**Work request**
Set down each line exactly, beginning with the one that contains "-Finally, we will" and continuing through the last line of the listing, and nothing else.

**Provided entries**
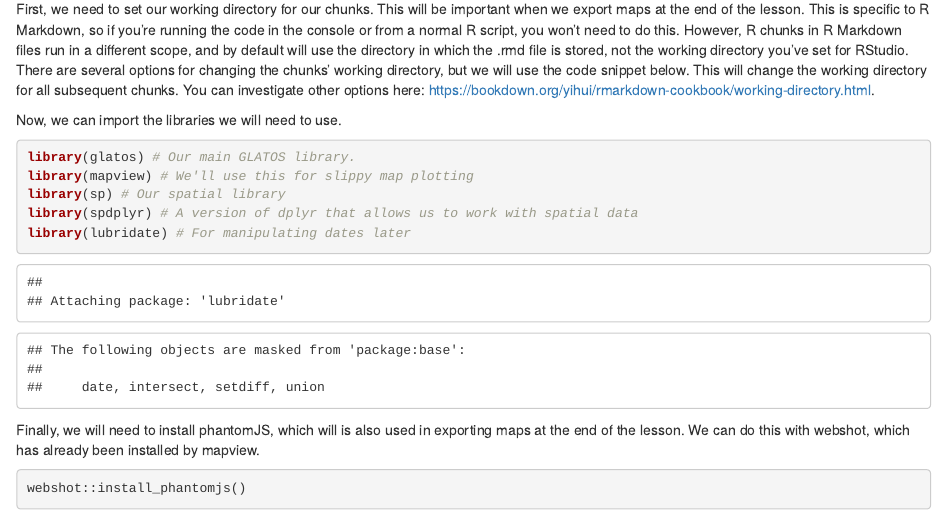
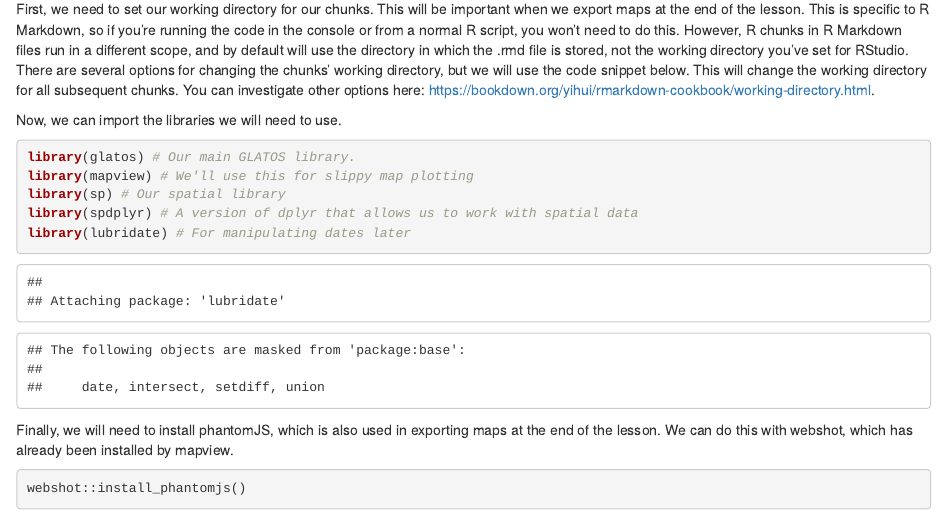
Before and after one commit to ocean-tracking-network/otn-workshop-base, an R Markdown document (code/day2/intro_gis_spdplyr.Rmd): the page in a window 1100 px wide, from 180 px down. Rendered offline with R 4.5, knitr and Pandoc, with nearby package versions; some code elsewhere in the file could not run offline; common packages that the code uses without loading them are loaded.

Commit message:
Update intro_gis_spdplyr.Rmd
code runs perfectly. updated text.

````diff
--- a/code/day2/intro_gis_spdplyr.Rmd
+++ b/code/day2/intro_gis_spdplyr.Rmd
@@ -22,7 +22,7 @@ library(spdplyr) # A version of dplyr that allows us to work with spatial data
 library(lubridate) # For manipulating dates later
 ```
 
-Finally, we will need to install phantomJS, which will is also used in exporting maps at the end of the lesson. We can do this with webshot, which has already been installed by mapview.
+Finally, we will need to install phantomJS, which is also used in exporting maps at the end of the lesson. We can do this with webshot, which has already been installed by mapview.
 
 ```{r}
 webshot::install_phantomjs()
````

**Written solution**
-Finally, we will need to install phantomJS, which will is also used in exporting maps at the end of the lesson. We can do this with webshot, which has already been installed by mapview.
+Finally, we will need to install phantomJS, which is also used in exporting maps at the end of the lesson. We can do this with webshot, which has already been installed by mapview.
 
 ```{r}
 webshot::install_phantomjs()
````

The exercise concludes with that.